Patallacta

Patallacta


The hill overlooked Patallacta, a small agricultural ruin with terraces for crops & buildings for the farmers. The lower terraces have a lovely concave-convex form to them, as the Rio Kusichaka wraps around them.
Patallacta

Patallacta

After the brief descent we continued up the valley to Wayllabamba for lunch. The trail was busy with locals — motorbikes, horses, & donkeys doing their daily thing. A few merchants lined the path — some with food & knickknacks for tourists, others with the red-bag-on-a-stick that indicated the chicha is ready. The steep & lush valley reminded me of Nepal and indeed if there had been more population it would have been hard to tell the two lands apart.

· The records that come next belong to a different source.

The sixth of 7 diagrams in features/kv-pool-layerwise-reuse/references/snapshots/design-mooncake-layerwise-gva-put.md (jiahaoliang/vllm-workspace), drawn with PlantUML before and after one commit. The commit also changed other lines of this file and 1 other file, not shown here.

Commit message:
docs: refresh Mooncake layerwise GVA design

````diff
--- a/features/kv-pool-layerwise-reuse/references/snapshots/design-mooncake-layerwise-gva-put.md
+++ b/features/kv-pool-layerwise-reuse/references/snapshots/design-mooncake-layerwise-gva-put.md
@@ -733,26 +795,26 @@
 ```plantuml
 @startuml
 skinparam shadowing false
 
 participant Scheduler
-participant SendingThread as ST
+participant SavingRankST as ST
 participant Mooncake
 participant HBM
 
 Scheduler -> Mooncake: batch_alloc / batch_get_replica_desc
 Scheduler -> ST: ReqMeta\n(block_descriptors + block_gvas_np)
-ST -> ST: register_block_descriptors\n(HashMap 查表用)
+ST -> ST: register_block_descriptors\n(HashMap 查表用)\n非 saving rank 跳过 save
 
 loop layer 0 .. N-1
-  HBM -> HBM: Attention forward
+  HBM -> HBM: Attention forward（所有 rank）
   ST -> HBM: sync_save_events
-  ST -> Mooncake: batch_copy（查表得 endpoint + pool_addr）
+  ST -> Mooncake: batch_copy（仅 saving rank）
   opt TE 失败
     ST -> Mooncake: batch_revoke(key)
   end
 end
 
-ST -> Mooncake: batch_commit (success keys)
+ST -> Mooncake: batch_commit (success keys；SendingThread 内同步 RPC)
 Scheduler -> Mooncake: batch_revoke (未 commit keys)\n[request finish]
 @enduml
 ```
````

After a brief & needed nap, the trout ceviche for lunch starter set the tone for the meals to follow — unexpectedly excellent. It was followed by a pasta soup, cucumber salad, another salad of some variety, chicken, and rice.

Back in Cusco Enigma, the trek operator, gave us a briefing on the trek. Due to unexpectedly heavy rains, the camp for the 3rd night had been washed out. Because of this the campsites for the whole trek had been shifted further out. And now the first day would go 3 miles and 2,700′ further than originally scheduled.

So Wayllabamba would not be our destination today. After the 7 miles in 4 hours with ~2,000′ of up and down, we ended up 1,000′ above that first section of river. We’d been dreading the post-lunch slog since they told us about it, and the day’s health issues did not help. But the only thing to do was to do it, so we did it.

Trail up to Llulluchapampa

Trail up to Llulluchapampa

We took a right up the steep Rio Llullucha valley. The trail lifted us through a cloud forest of twisted trees with red bark.

Cloud Forest

Cloud Forest


Did I say trail? It was stairs. Steps upon steps, stairs upon stairs, with an occasional respite of a steep stone path. There were no inefficient switchbacks to be found. Just three hours of stairs.
View from Llulluchapampa to Wayllabamba

View from Llulluchapampa to Wayllabamba

As we climbed above treeline to get to our campsite Llulluchapampa (elevation 12,303′), we went right up into the clouds. The day had turned overcast and right as we finally arrived in camp a cloud had come up our valley and hidden both whence we came and where tomorrow would take us. After applauding each of us as we came into camp, the porters greeted us with bowls of warm water & soap to wash up from the day.

Before nightfall and dinner, we all gathered together — porters & trekkers — to introduce ourselves with Jaime providing translation. Our porter were farmers and shepherds from a small Quechua community. Per Jaime, Enigma employs ~400 porters as employees, not contractors. The guys all seemed well-equipped with solid footwear and functional clothing. It felt like a good group. And although tomorrow was going to be tough, we were happy to have the hardest day of the trek behind us.

Porters & trekkers

Porters & trekkers

  • Places: Km 82 – Wayllabamba – Llulluchapampa Camp
  • Distance: 10 miles
  • Time walking: 7:00
  • Elevation gain: 3,700′
  • Stairs climbed: 100,000 (estimate)